The Claude Moore Building—named in honor of a 1916 UVA medical school graduate and philanthropist—represents the evolution in medical-education learning spaces. The facility supports changes in medical education away from traditional book learning to an emphasis on earlier, hands-on, interdisciplinary clinical training. To facilitate the new learning techniques and attract the best students, the project creates a mix of classroom environments that supports the school’s new systems-based curricula, which stresses teaching based on systems, such as cardiovascular and respiratory, rather than on subjects, such as pathology and anatomy.
The centerpiece is the learning studio—the largest such facility in the country—which houses the full medical school class of 168 students. The learning studio is on the ground floor of the central, two-story glass rotunda volume, the building’s signature and symbol to the campus of the medical school’s progressive nature. The big open, double-height, circular studio is designed for flexible arrangements of tables to accommodate students working in groups. Multiple projection screens are placed along the perimeter to facilitate the teamwork environment. A large, double-height, circular lecture hall is featured on the upper level for more traditional presentations.
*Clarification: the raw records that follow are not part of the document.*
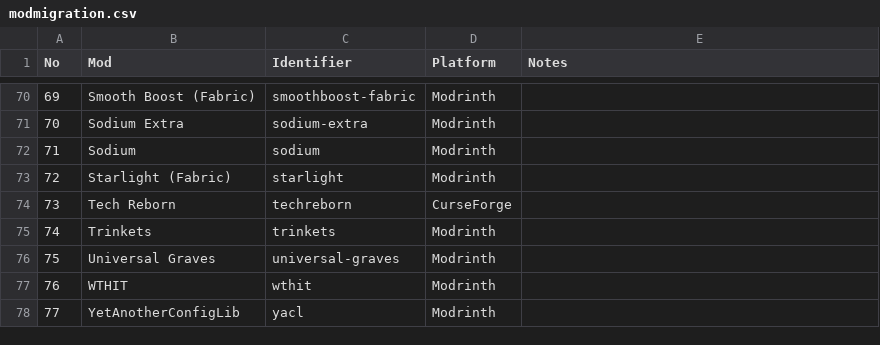
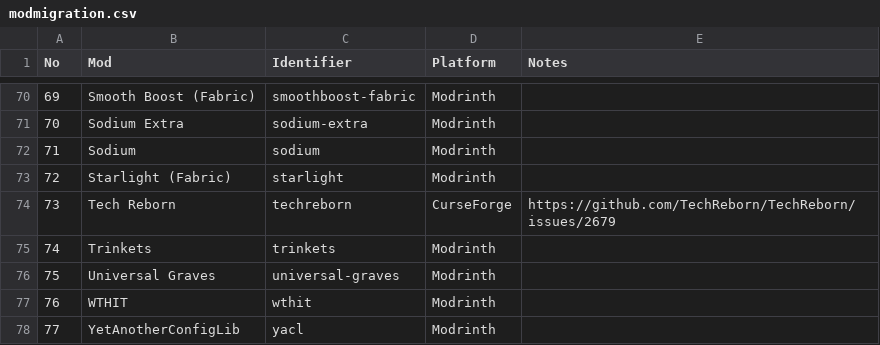
Before and after one commit to Meowcorp-Group/MeowcorpSMP-G2, a CSV file: extras/modmigration.csv, drawn as a sheet; only a part is shown, gaps mark what is left out; the diff covers the shown part only.

Commit message:
update notes in csv

```diff
--- a/extras/modmigration.csv
+++ b/extras/modmigration.csv
@@ -73,3 +73,3 @@ No,Mod,Identifier,Platform,Notes
 72,Starlight (Fabric),starlight,Modrinth,""
-73,Tech Reborn,techreborn,CurseForge,""
+73,Tech Reborn,techreborn,CurseForge,https://github.com/TechReborn/TechReborn/issues/2679
 74,Trinkets,trinkets,Modrinth,""
```
Also changed, not shown: 9 edited cells elsewhere in this file.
The medical school houses new technologies and facilities for 21st-century medicine, including wireless communication, a full-on virtual hospital, mock outpatient exam rooms, clinical teaching and assessment rooms, small group classrooms with multimedia capabilities, and large open studio teaching spaces that support both didactic instruction and small-group interaction. The building incorporates a state-of-the-art Medical Simulation Training Center for teaching complex procedures and honing vital skills in a safe virtual environment, increasing patient safety while lessening incidence of malpractice. Debriefing and faculty view rooms keep communication lines open, encourage development of interpersonal techniques, and give space for real-life analyses.
The design of the medical school building makes a commanding and contemporary statement. The curved shapes of the learning studio and lecture hall are a modern glass abstraction of the Jeffersonian rotunda and acts as a pivot point connecting the orthogonal shape of the classrooms, support services, and clinical spaces to the older buildings on campus. The building materials of brick and glass unite the red brick motif of the campus, creating a layered effect and integrating it into the overall texture of the campus.
CO Architects utilizes many sustainable approaches to meet the requirements of the LEED-Silver rating: energy-efficient HVAC systems with heat recovery; recycled content in building materials; cool roof to reduce heat island effect; low VOC paints to improve indoor air quality; storm water and other water-use reduction strategies to decrease runoff; daylighting and views; insulated Low-E glazing to control solar heat gain; and native plants for water-efficient landscaping.